■ ACTIVITY:
Copy word for word each line from the one that has "participant ga as server" to the last line of the records, with no other lines.

■ MATERIAL FOR THIS EXERCISE:
----
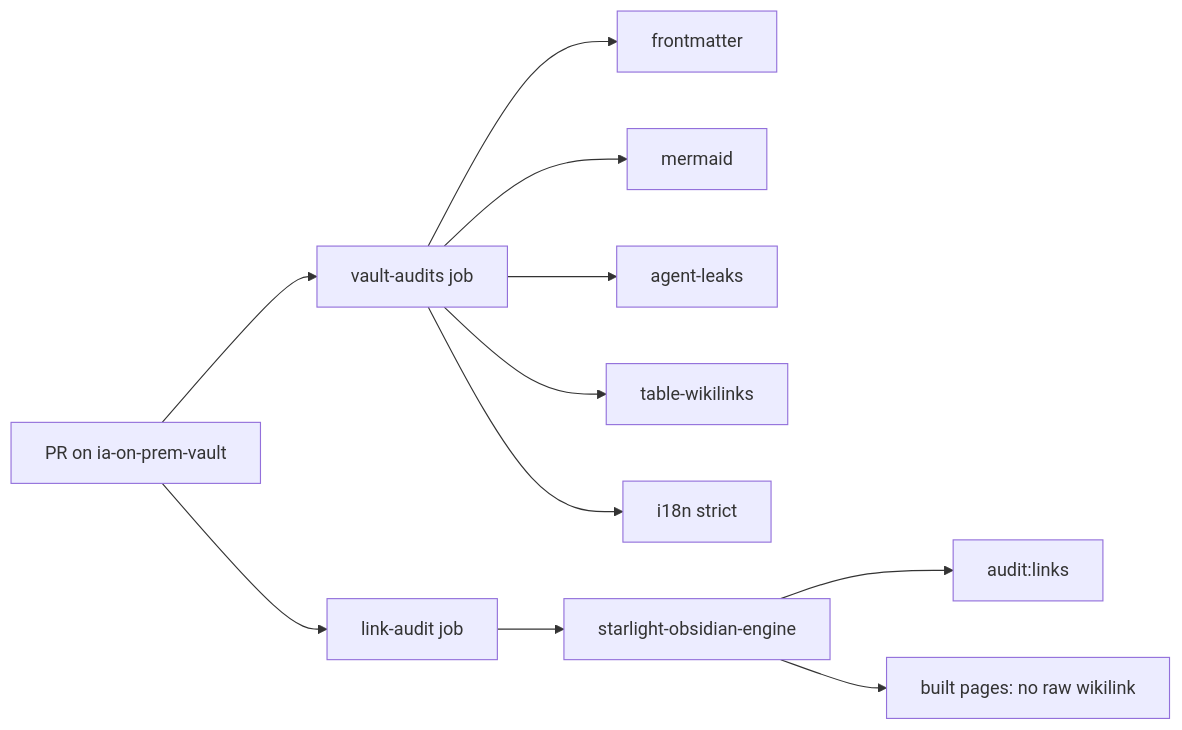
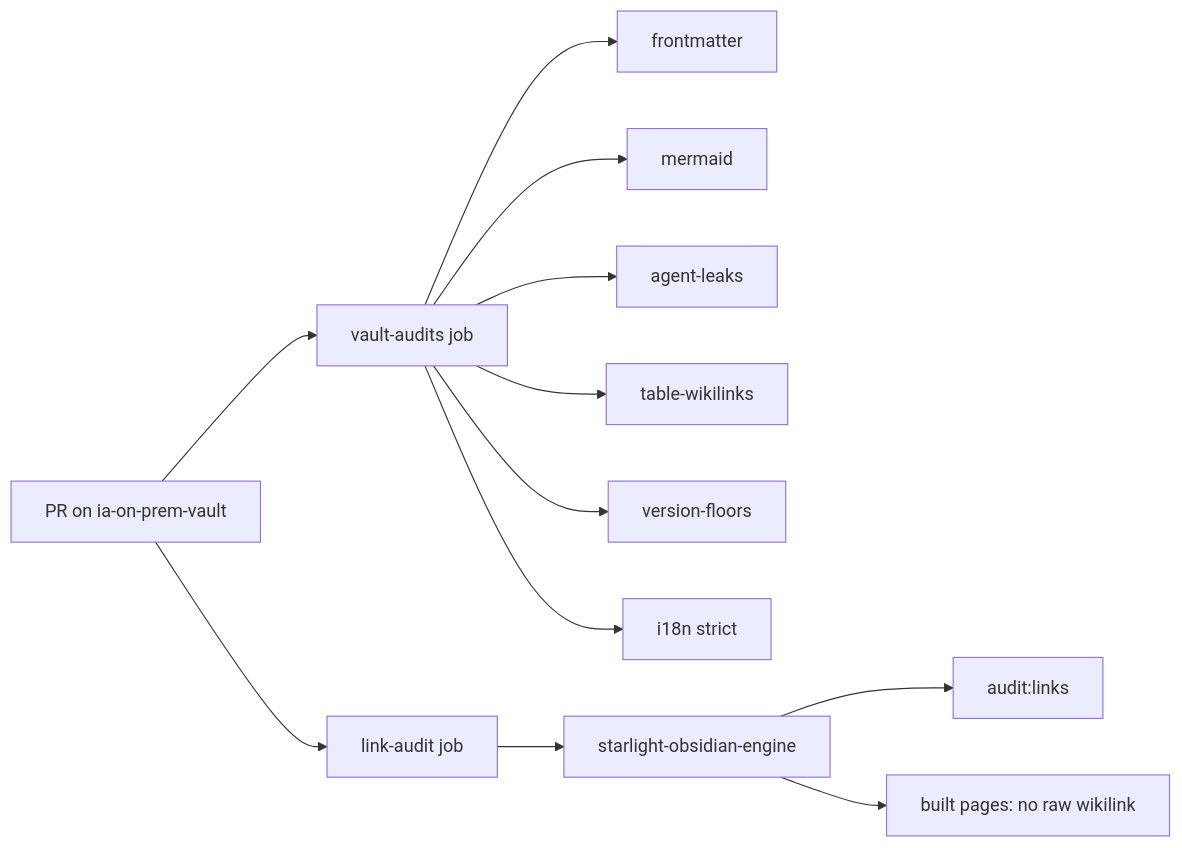
One commit to DamienBecherini/ia-on-prem-vault changed the diagram in docs/quality-checks.md. Above: the diagram before and after it, drawn with Mermaid. The commit also changed other lines of this file and 4 other files, not shown here.

Commit message:
chore(ci): check that version floors match the guide (#73)

````diff
--- a/docs/quality-checks.md
+++ b/docs/quality-checks.md
@@ -17,13 +17,14 @@
 ```mermaid
 flowchart LR
   PR[PR on ia-on-prem-vault] --> VA[vault-audits job]
   PR --> LA[link-audit job]
   VA --> T1[frontmatter]
   VA --> T2[mermaid]
   VA --> T3[agent-leaks]
   VA --> T5[table-wikilinks]
+  VA --> T6[version-floors]
   VA --> T4[i18n strict]
   LA --> ENG[starlight-obsidian-engine]
   ENG --> LINKS[audit:links]
   ENG --> RENDER[built pages: no raw wikilink]
 ```
````
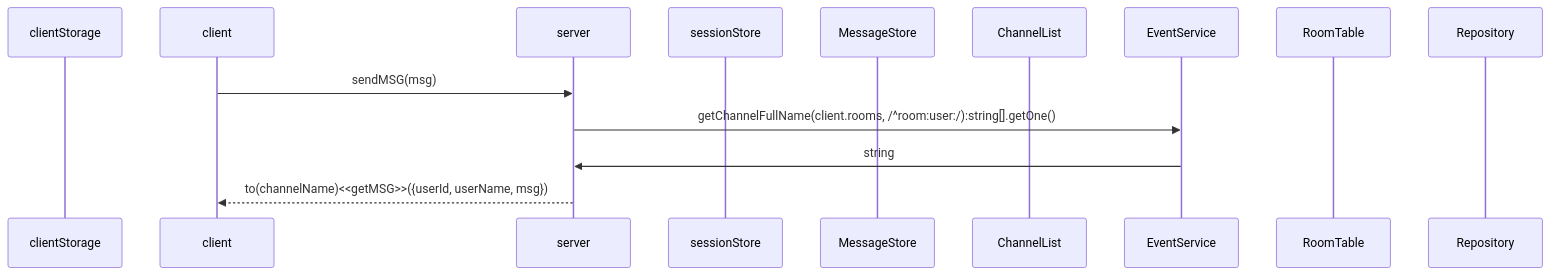
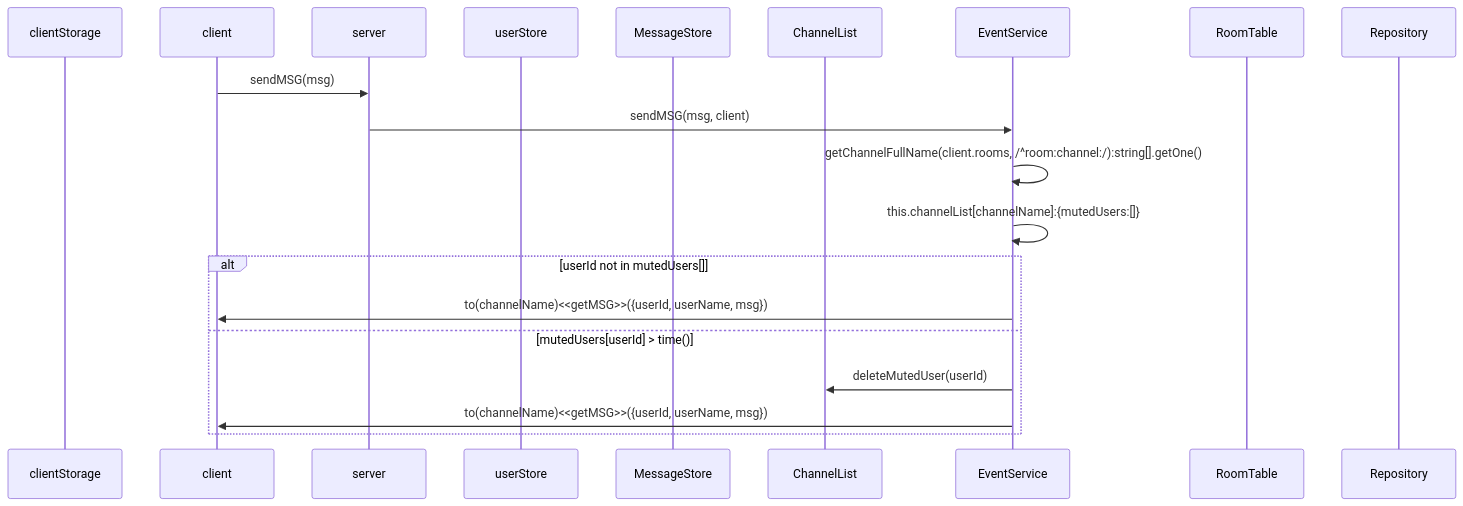
One commit to mtak0235/simmons_transcendence changed the tenth of 19 diagrams in backend/node/app/event.md. Above: the diagram before and after it, drawn with Mermaid. The commit also changed other lines of this file, not shown here.

````diff
--- a/backend/node/app/event.md
+++ b/backend/node/app/event.md
@@ -248,17 +262,23 @@
 ```mermaid
 sequenceDiagram
 participant cls as clientStorage
 participant c as client
 participant ga as server
-participant ss as sessionStore
+participant ss as userStore
 participant ms as MessageStore
 participant cns as ChannelList
 participant cs as EventService
 participant rt as RoomTable
 participant r as Repository
 
 c->>ga: sendMSG(msg)
-ga->>cs: getChannelFullName(client.rooms, /^room:user:/):string[].getOne()
-cs->> ga: string
-ga-->>c: to(channelName)<<getMSG>>({userId, userName, msg})
+ga->>cs: sendMSG(msg, client)
+cs->>cs: getChannelFullName(client.rooms, /^room:channel:/):string[].getOne()
+cs->>cs: this.channelList[channelName]:{mutedUsers:[]}
+alt userId not in mutedUsers[] 
+cs->>c: to(channelName)<<getMSG>>({userId, userName, msg})
+else  mutedUsers[userId] > time()
+cs->>cns: deleteMutedUser(userId)
+cs->>c: to(channelName)<<getMSG>>({userId, userName, msg})
+end
 ```
````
----
■ WRITTEN SOLUTION:
 participant ga as server
-participant ss as sessionStore
+participant ss as userStore
 participant ms as MessageStore
 participant cns as ChannelList
 participant cs as EventService
 participant rt as RoomTable
 participant r as Repository
 
 c->>ga: sendMSG(msg)
-ga->>cs: getChannelFullName(client.rooms, /^room:user:/):string[].getOne()
-cs->> ga: string
-ga-->>c: to(channelName)<<getMSG>>({userId, userName, msg})
+ga->>cs: sendMSG(msg, client)
+cs->>cs: getChannelFullName(client.rooms, /^room:channel:/):string[].getOne()
+cs->>cs: this.channelList[channelName]:{mutedUsers:[]}
+alt userId not in mutedUsers[] 
+cs->>c: to(channelName)<<getMSG>>({userId, userName, msg})
+else  mutedUsers[userId] > time()
+cs->>cns: deleteMutedUser(userId)
+cs->>c: to(channelName)<<getMSG>>({userId, userName, msg})
+end
 ```
````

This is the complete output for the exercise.